== DESCRIPTION OF THE TASK ==
Looking at the records below, please work out how many lines contain the word "align" and give the number alone.
+---+
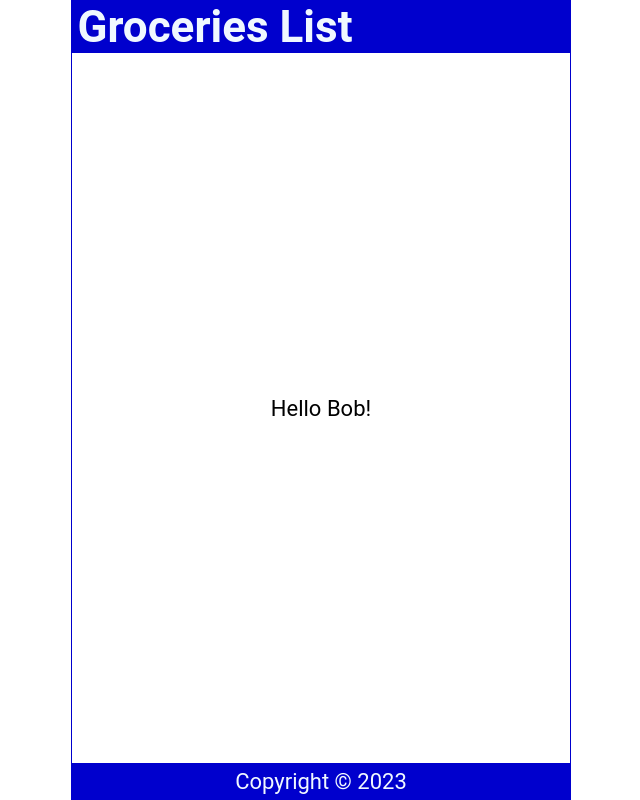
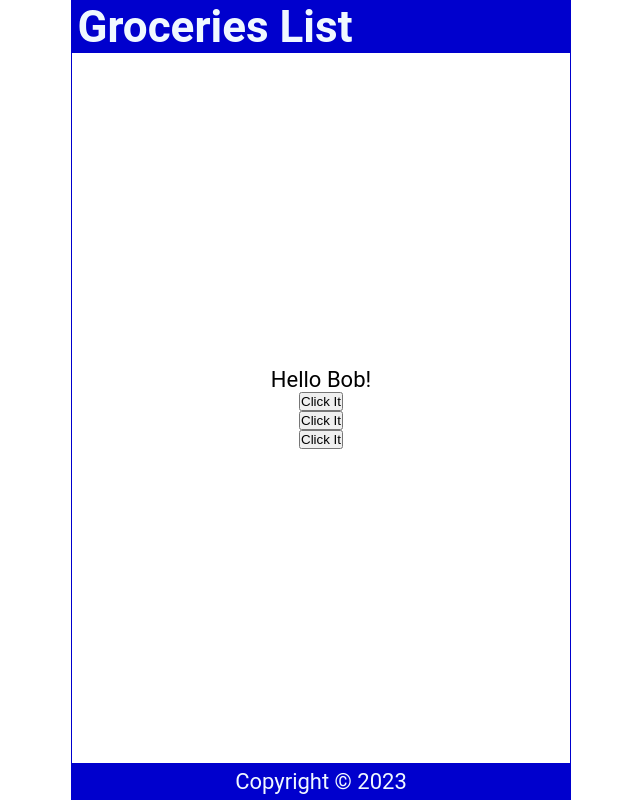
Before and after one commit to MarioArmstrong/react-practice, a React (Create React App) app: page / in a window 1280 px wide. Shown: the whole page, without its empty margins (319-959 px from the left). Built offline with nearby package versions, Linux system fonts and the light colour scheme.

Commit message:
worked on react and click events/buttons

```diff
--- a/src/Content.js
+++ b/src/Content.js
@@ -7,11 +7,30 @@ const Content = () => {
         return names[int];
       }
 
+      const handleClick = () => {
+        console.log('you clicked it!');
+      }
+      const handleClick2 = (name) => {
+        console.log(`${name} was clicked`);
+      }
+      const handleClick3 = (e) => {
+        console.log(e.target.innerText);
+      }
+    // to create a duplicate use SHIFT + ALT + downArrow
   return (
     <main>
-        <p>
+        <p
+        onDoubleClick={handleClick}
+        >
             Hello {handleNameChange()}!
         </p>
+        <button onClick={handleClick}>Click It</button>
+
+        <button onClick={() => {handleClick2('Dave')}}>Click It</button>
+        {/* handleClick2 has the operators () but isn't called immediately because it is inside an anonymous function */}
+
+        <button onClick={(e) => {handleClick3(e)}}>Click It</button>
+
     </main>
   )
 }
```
+---+
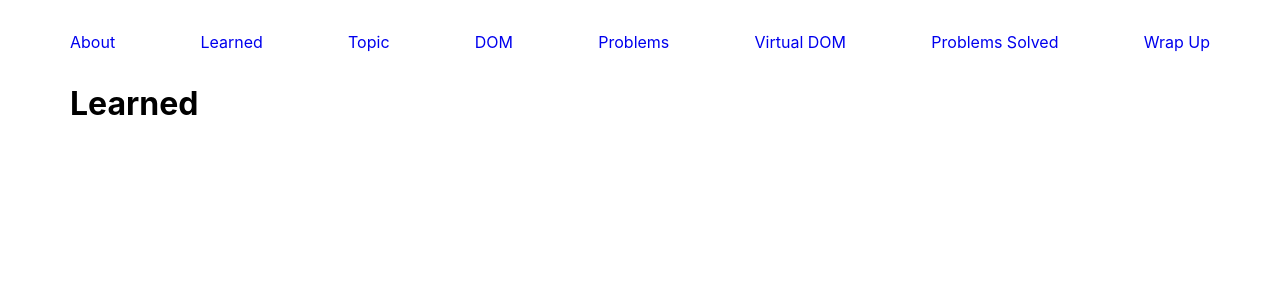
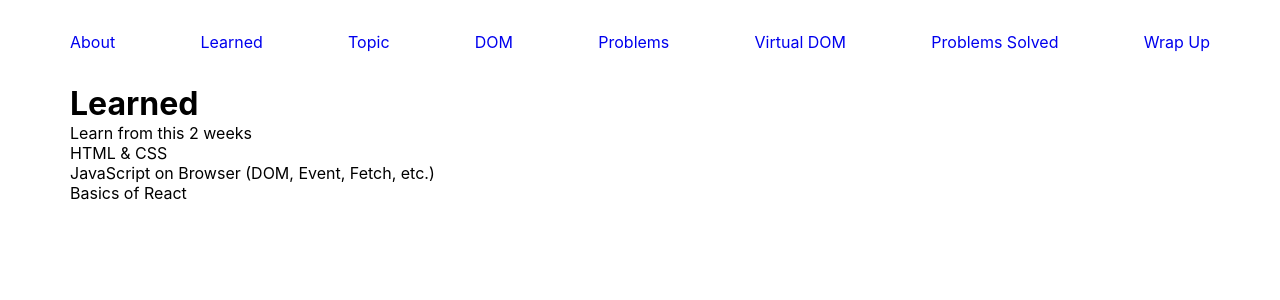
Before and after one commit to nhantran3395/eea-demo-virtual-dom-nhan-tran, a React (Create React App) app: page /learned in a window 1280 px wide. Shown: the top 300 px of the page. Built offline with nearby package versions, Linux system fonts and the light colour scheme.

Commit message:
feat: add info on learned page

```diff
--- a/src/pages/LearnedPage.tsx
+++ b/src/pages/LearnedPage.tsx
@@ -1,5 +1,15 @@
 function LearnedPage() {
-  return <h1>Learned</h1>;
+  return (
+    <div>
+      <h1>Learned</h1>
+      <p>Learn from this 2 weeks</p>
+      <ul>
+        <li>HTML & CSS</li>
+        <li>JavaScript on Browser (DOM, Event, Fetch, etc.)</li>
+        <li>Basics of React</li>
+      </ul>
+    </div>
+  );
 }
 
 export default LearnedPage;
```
+---+
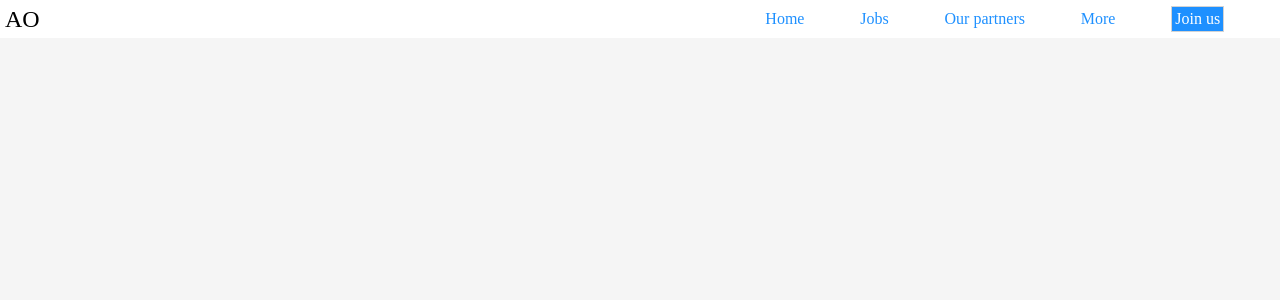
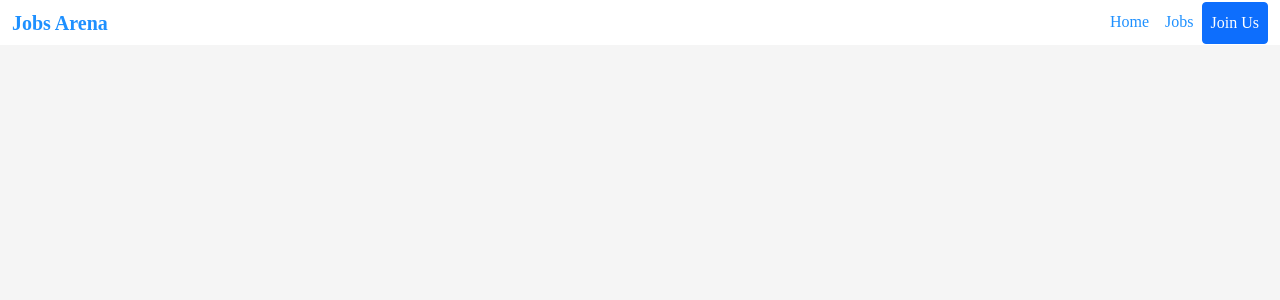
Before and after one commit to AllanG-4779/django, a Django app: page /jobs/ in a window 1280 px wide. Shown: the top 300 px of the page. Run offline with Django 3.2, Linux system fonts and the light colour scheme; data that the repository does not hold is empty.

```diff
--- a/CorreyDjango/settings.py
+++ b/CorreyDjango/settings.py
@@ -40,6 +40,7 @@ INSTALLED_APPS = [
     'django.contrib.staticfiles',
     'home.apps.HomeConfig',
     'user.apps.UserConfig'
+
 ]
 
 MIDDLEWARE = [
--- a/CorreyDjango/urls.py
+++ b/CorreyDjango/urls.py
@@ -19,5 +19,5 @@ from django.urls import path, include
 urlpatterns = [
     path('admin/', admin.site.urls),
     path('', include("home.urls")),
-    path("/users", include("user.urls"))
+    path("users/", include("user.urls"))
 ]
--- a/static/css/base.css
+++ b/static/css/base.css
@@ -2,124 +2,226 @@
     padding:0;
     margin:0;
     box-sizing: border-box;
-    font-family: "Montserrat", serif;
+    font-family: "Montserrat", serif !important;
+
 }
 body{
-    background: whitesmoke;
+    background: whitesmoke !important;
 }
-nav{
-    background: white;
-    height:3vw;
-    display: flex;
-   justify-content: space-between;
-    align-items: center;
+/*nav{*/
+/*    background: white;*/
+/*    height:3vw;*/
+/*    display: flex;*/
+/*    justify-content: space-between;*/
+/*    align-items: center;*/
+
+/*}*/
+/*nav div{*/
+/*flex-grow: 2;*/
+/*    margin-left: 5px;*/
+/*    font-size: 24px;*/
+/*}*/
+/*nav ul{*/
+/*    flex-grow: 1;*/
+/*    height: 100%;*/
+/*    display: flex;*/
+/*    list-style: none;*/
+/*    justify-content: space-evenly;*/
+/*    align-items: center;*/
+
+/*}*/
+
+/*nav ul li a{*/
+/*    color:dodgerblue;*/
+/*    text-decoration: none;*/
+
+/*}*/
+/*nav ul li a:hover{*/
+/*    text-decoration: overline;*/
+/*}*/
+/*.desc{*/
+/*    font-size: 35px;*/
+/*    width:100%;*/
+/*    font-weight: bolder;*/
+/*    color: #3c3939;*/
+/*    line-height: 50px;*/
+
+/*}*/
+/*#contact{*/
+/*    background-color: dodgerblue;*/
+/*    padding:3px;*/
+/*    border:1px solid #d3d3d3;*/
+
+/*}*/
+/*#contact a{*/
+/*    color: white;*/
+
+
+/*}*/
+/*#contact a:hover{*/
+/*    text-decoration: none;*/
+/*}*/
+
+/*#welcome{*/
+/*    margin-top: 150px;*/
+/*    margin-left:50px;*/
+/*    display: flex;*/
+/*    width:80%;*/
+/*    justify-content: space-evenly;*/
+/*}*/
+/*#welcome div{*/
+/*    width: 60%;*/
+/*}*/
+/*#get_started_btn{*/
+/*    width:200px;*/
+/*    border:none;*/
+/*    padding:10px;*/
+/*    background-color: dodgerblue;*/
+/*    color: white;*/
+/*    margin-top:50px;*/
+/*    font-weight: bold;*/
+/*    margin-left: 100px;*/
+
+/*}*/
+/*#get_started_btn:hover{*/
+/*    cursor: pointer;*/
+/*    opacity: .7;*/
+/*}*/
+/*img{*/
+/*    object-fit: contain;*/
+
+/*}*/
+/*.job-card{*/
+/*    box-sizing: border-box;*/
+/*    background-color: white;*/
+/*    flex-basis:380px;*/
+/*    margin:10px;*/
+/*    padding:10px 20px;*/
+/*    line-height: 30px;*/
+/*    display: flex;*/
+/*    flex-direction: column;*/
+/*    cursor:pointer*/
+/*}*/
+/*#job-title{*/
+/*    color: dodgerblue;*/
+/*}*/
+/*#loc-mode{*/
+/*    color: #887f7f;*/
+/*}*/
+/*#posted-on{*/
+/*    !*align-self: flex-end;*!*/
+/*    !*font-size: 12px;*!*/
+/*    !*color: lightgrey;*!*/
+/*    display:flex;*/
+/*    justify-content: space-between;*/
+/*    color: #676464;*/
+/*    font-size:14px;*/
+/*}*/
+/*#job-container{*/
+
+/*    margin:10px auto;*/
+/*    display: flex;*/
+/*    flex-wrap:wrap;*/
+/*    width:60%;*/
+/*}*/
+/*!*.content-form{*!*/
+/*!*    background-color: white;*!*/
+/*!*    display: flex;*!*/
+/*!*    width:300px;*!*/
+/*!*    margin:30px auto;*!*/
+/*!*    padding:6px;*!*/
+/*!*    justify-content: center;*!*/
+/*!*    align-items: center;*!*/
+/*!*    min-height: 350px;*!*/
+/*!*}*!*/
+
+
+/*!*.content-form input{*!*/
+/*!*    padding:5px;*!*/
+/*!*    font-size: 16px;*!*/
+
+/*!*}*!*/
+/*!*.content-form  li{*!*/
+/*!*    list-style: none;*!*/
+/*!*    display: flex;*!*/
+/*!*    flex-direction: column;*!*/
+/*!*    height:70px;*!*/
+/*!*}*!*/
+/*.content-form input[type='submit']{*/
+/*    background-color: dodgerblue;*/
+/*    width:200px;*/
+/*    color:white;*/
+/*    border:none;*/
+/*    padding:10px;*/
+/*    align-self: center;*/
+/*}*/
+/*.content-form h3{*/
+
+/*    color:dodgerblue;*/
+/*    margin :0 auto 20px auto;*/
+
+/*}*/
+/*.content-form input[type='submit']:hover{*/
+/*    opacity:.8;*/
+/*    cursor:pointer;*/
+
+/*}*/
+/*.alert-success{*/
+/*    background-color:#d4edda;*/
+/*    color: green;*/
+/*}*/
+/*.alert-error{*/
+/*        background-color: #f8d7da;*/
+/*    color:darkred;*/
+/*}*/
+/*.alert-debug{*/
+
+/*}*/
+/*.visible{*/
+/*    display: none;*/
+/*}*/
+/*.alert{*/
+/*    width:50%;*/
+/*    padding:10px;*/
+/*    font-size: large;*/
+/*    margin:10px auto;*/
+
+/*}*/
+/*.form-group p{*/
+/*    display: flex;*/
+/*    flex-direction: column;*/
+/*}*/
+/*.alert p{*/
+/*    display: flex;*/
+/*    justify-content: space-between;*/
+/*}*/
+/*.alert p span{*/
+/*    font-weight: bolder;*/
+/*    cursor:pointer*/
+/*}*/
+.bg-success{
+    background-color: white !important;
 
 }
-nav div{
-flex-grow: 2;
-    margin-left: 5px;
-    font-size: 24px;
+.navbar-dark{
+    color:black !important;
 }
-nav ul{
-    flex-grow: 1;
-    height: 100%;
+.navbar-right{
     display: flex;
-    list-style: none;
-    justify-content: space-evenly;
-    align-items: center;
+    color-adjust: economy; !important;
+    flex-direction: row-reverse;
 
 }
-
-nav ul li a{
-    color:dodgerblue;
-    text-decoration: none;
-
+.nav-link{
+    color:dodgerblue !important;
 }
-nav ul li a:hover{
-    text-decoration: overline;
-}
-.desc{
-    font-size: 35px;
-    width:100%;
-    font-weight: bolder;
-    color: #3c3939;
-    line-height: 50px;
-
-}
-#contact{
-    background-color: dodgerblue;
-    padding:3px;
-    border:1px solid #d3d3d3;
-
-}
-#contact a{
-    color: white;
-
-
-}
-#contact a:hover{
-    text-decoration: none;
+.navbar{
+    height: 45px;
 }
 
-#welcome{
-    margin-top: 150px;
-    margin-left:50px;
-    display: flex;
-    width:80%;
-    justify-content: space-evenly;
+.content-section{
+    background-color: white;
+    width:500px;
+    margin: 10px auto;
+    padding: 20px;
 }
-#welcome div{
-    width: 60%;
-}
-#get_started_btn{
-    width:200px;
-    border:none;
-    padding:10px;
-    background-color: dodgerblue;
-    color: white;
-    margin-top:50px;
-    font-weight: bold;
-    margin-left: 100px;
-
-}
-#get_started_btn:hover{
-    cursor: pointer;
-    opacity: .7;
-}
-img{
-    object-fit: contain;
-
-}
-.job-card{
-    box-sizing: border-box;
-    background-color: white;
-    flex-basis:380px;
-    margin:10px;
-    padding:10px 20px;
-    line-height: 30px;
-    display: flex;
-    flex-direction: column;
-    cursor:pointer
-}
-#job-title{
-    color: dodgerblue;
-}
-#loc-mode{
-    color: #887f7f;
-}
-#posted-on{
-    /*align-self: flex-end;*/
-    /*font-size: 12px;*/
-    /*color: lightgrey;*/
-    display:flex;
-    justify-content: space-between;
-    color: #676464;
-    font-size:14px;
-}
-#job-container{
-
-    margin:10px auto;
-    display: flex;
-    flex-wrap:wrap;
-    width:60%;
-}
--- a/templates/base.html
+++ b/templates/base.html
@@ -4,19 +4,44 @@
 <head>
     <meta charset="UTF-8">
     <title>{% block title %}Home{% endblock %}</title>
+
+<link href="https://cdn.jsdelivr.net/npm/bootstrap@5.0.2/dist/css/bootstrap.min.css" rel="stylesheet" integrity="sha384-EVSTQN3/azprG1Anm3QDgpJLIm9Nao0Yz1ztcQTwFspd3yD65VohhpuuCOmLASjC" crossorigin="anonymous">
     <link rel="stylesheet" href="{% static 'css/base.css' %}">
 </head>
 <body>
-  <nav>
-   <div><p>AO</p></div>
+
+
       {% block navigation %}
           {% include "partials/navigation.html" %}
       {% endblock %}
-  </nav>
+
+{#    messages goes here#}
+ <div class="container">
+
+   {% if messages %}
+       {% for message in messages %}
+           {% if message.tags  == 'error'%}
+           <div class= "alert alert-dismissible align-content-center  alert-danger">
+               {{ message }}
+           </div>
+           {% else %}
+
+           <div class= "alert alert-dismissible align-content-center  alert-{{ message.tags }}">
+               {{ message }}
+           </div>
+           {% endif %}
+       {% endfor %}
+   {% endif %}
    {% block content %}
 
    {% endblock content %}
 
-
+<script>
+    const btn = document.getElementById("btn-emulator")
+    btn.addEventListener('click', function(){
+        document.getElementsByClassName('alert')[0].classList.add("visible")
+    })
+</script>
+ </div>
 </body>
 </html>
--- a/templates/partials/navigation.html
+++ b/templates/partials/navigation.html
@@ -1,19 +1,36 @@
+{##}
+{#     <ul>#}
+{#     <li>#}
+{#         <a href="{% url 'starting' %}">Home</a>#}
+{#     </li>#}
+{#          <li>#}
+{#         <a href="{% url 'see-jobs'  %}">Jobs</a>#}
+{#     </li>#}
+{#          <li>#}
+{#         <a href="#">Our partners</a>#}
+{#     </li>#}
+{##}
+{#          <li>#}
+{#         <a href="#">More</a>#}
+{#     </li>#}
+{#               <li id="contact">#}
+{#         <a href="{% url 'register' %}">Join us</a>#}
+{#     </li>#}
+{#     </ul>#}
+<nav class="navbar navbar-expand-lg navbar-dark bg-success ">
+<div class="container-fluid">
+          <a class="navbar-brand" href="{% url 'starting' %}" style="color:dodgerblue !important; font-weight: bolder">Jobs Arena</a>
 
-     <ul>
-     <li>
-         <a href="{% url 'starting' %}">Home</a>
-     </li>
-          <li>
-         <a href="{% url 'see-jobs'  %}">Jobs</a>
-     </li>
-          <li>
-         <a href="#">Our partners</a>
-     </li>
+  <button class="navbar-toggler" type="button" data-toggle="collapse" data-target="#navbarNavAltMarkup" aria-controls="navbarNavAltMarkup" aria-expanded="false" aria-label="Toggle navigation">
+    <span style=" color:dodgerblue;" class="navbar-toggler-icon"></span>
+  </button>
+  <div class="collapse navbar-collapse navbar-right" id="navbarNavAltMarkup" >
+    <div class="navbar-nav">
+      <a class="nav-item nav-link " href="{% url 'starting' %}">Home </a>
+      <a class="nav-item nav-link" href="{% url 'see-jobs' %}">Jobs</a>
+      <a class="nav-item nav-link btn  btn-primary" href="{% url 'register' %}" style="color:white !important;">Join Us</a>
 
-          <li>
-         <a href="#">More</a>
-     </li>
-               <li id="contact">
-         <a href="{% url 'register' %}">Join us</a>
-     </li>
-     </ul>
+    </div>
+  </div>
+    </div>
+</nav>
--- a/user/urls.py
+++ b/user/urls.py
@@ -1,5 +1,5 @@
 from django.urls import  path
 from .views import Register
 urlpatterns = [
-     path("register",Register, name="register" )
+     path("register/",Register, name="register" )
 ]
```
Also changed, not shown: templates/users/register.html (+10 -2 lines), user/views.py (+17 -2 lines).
+---+
== SOLUTION ==
10